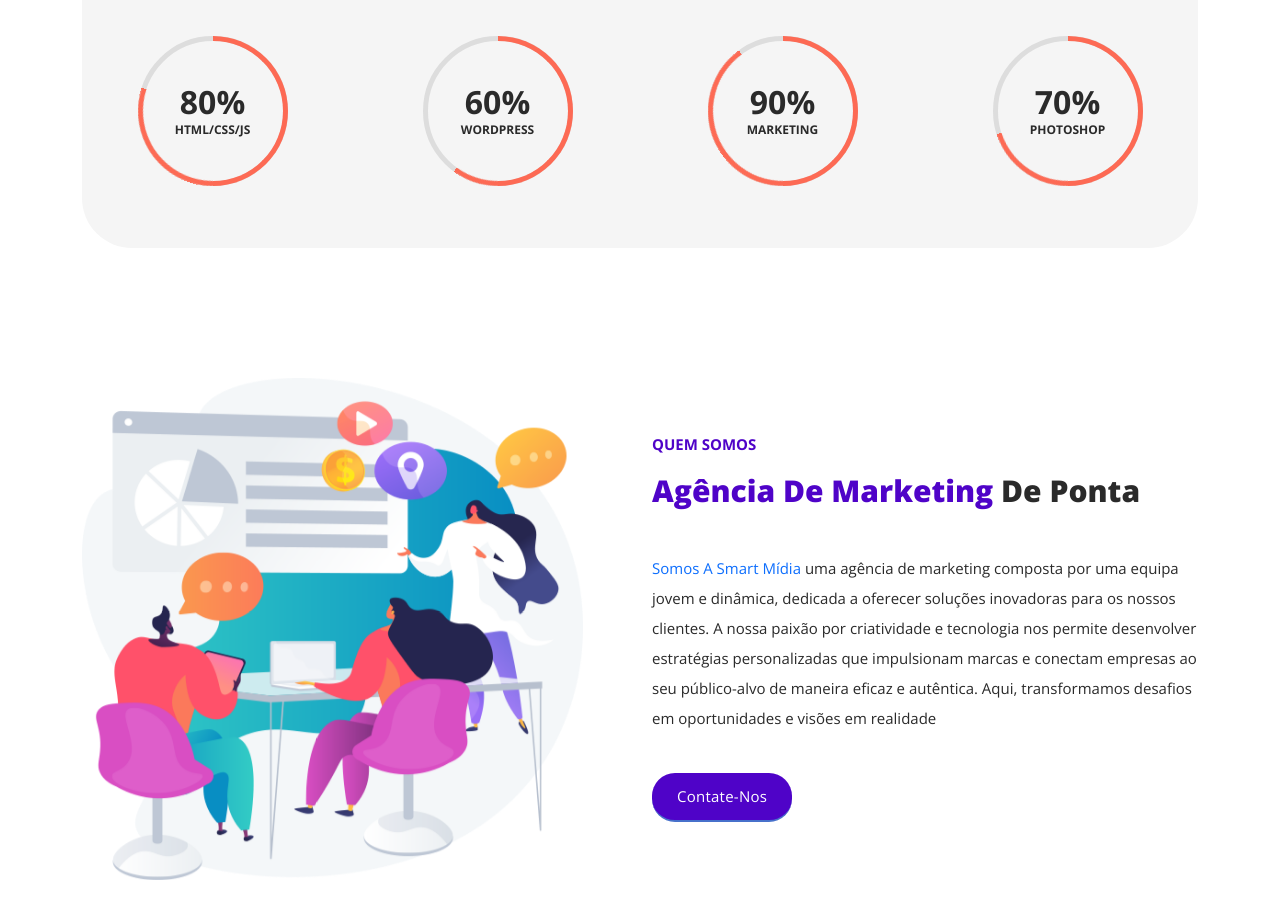
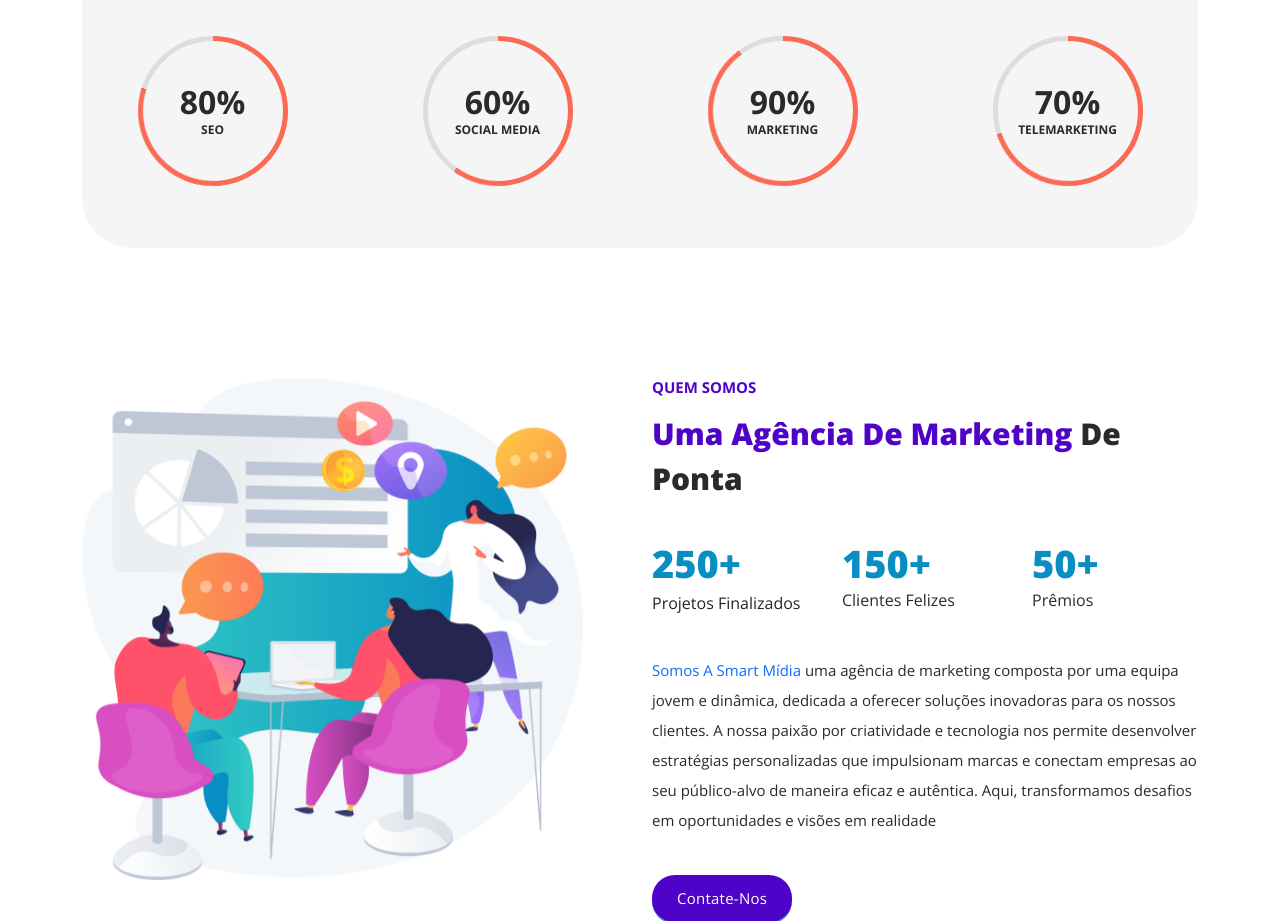
Before and after one commit to jorgekiosa/front-smart-midia, a plain HTML site: page index.html in a window 1280 px wide. Shown: the part 1420-2341 px from the top of the page. Drawn offline with nearby package versions, Linux system fonts and the light colour scheme.

Commit message:
alteração

```diff
--- a/assets/css/templatemo-seo-dream.css
+++ b/assets/css/templatemo-seo-dream.css
@@ -1040,7 +1040,7 @@ Features Style
   background: rgb(51, 204, 197);
   background: linear-gradient(
     105deg,
-    rgb(8, 164, 212) 0%,
+    rgba(51, 204, 197, 1) 0%,
     rgba(8, 141, 195, 1) 100%
   );
 }
--- a/index.html
+++ b/index.html
@@ -240,7 +240,7 @@ https://templatemo.com/tm-563-seo-dream
                       <div class="progress-value">
                         <div>
                           80%<br />
-                          <span>HTML/CSS/JS</span>
+                          <span>SEO</span>
                         </div>
                       </div>
                     </div>
@@ -262,7 +262,7 @@ https://templatemo.com/tm-563-seo-dream
                       <div class="progress-value">
                         <div>
                           60%<br />
-                          <span>Wordpress</span>
+                          <span>Social Media</span>
                         </div>
                       </div>
                     </div>
@@ -306,7 +306,7 @@ https://templatemo.com/tm-563-seo-dream
                       <div class="progress-value">
                         <div>
                           70%<br />
-                          <span>Photoshop</span>
+                          <span>Telemarketing</span>
                         </div>
                       </div>
                     </div>
@@ -338,19 +338,19 @@ https://templatemo.com/tm-563-seo-dream
           >
             <div class="section-heading">
               <h6>Quem Somos</h6>
-              <h2><em>Agência De Marketing</em> De Ponta</h2>
+              <h2><em>Uma Agência De Marketing</em> De Ponta</h2>
             </div>
-            <!--             <div class="row">
+            <div class="row">
               <div class="col-lg-4 col-sm-4">
                 <div class="about-item">
-                  <h4>750+</h4>
+                  <h4>250+</h4>
                   <h6></h6>
                   Projetos Finalizados
                 </div>
               </div>
               <div class="col-lg-4 col-sm-4">
                 <div class="about-item">
-                  <h4>340+</h4>
+                  <h4>150+</h4>
                   <h6>Clientes Felizes</h6>
                 </div>
               </div>
@@ -360,7 +360,7 @@ https://templatemo.com/tm-563-seo-dream
                   <h6>Prêmios</h6>
                 </div>
               </div>
-            </div> -->
+            </div>
             <p>
               <a
                 rel="nofollow"
```
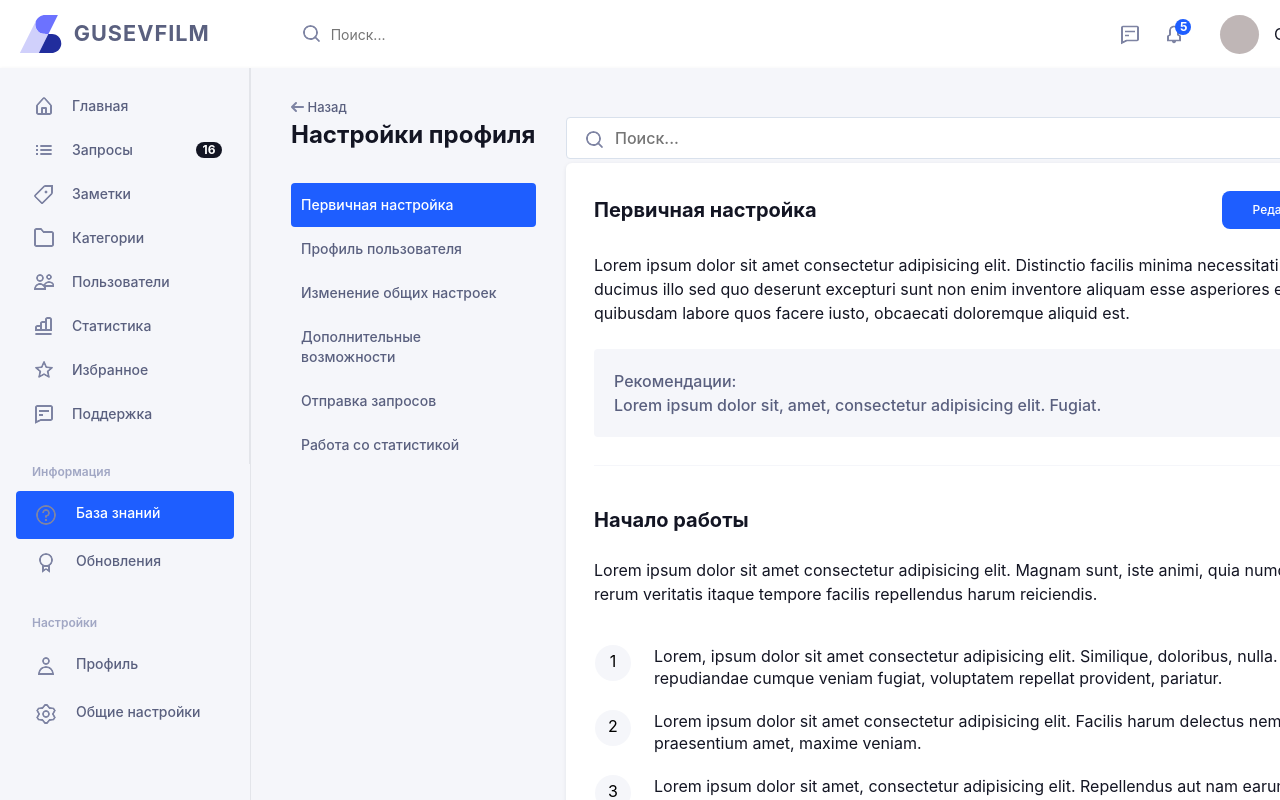
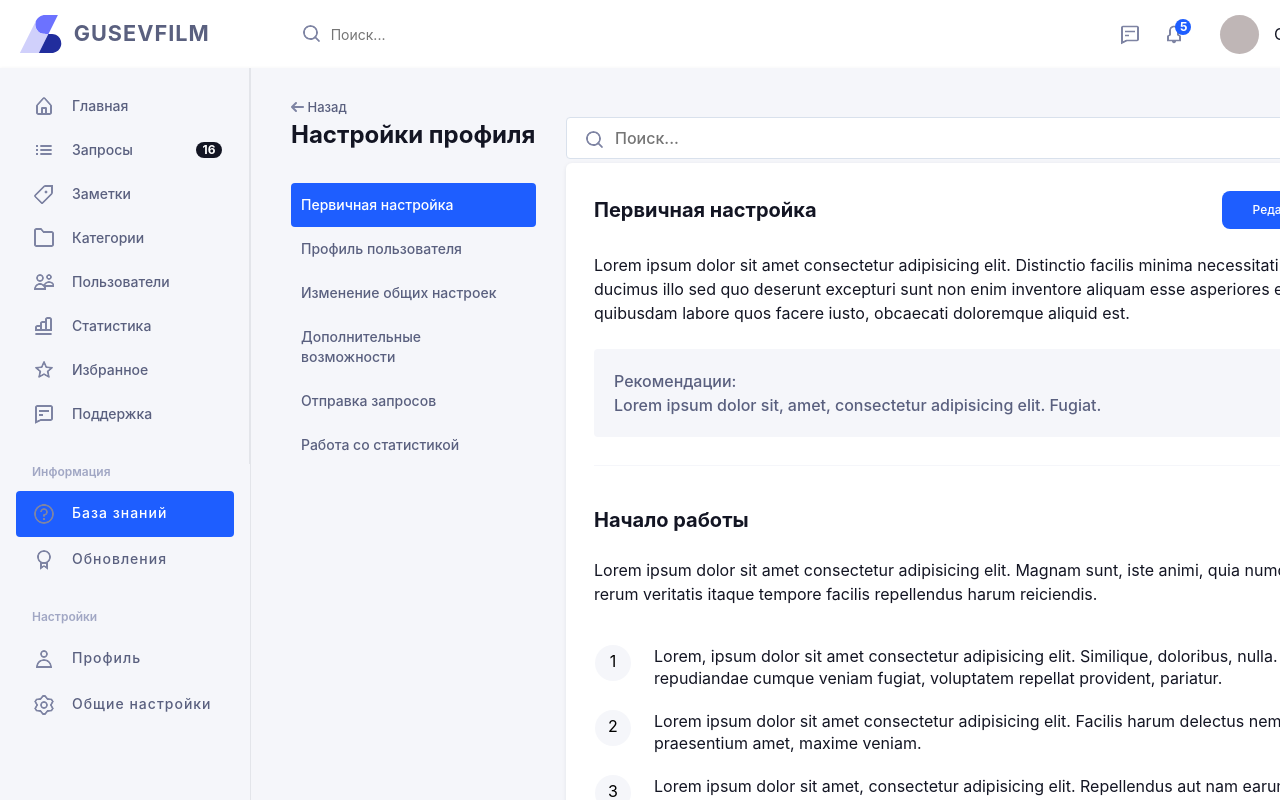
Before and after one commit to EvSedov/gusevfilm, a Vue app: page / in a window 1280 px wide. Shown: the top 800 px of the page. Built offline with nearby package versions, Linux system fonts and the light colour scheme.

Commit message:
fix style for main and sub menu

```diff
--- a/src/components/SubMenuSection.vue
+++ b/src/components/SubMenuSection.vue
@@ -28,7 +28,7 @@ defineProps<{
 <style scoped>
 .sub-menu {
   padding: 0 16px;
-  margin-bottom: 28px;
+  margin-bottom: 26px;
   list-style-type: none;
 }
 
@@ -48,14 +48,13 @@ defineProps<{
 
 .item-sub-menu a {
   display: flex;
-  padding-left: 20;
   margin: 0;
   padding: 0;
   border-radius: 4px;
 }
 
 .item-sub-menu img {
-  margin: 12px 18px;
+  margin: 11px 16px;
 }
 
 .item-sub-menu span {
@@ -65,7 +64,7 @@ defineProps<{
   font-size: 14px;
   font-weight: 500;
   line-height: 20px;
-  letter-spacing: 0px;
+  letter-spacing: 1px;
   text-align: left;
 }
 
```
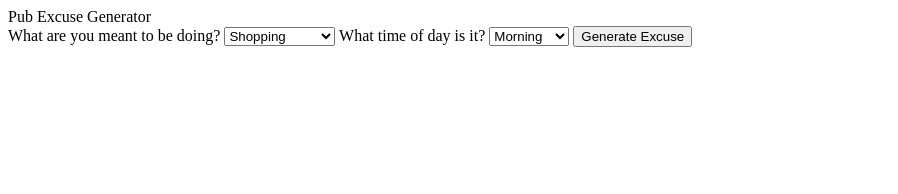
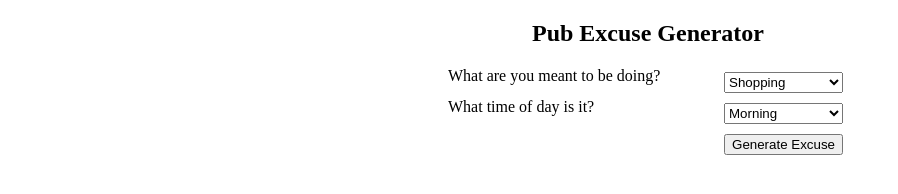
Before and after one commit to AKP-13/pubAPI, a website: page client/index.html in a window 1280 px wide. Shown: the whole page, without its empty margins (0-898 px from the left). Drawn offline with Linux system fonts and the light colour scheme.

Commit message:
Update styling

```diff
--- a/client/index.html
+++ b/client/index.html
@@ -2,12 +2,14 @@
 <html lang="en" dir="ltr">
   <head>
     <meta charset="utf-8">
+    <meta name="viewport" content="width=device-width, initial-scale=1">
     <script defer src="index.js"></script>
+    <link rel="stylesheet" href="style.css">
     <title>PubAPI</title>
   </head>
   <body>
     <header>
-      Pub Excuse Generator
+      <h2>Pub Excuse Generator</h2>
     </header>
 
     <main>
@@ -24,8 +26,11 @@
           <option value="afternoon">Afternoon</option>
           <option value="evening">Evening</option>
         </select>
-        <input type="submit" value="Generate Excuse">
+      <input type="submit" value="Generate Excuse">
       </form>
+      <p id="excuse-para">
+
+      </p>
     </main>
 
     <footer>
--- a/client/index.js
+++ b/client/index.js
@@ -1,6 +1,8 @@
 const myForm = document.querySelector("#my-form");
+const excuseParagraph = document.querySelector("#excuse-para")
 
 myForm.addEventListener("submit", returnExcuse);
+
 
 function returnExcuse(e) {
   e.preventDefault();
@@ -16,5 +18,6 @@ function returnExcuse(e) {
 };
 
 function renderExcuse(excuse) {
-  myForm.insertAdjacentHTML('afterend', `<p>${excuse}</p>`);
+  excuseParagraph.textContent = excuse;
+  // myForm.insertAdjacentHTML('afterend', `<p>${excuse}</p>`);
 };
--- a/client/style.css
+++ b/client/style.css
@@ -0,0 +1,28 @@
+header {
+  text-align: center;
+}
+
+body {
+  width: 100%;
+  height: 100vh;
+}
+
+form {
+  max-width: 400px;
+  margin: 0 auto;
+  display: grid;
+  grid-template-columns: 3fr 1fr;
+  grid-template-rows: repeat(3, 1fr);
+}
+
+select, input[type="submit"] {
+  float: right;
+  margin: 5px;
+  grid-column-start: 2;
+}
+
+p {
+  max-width: 400px;
+  margin: 0 auto;
+  text-align: center;
+}
```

------------------------------------

■ **The problem**: Work out how many lines in the preceding data include the word "SubMenuSection". State only that number.

■ **Task solution**: 2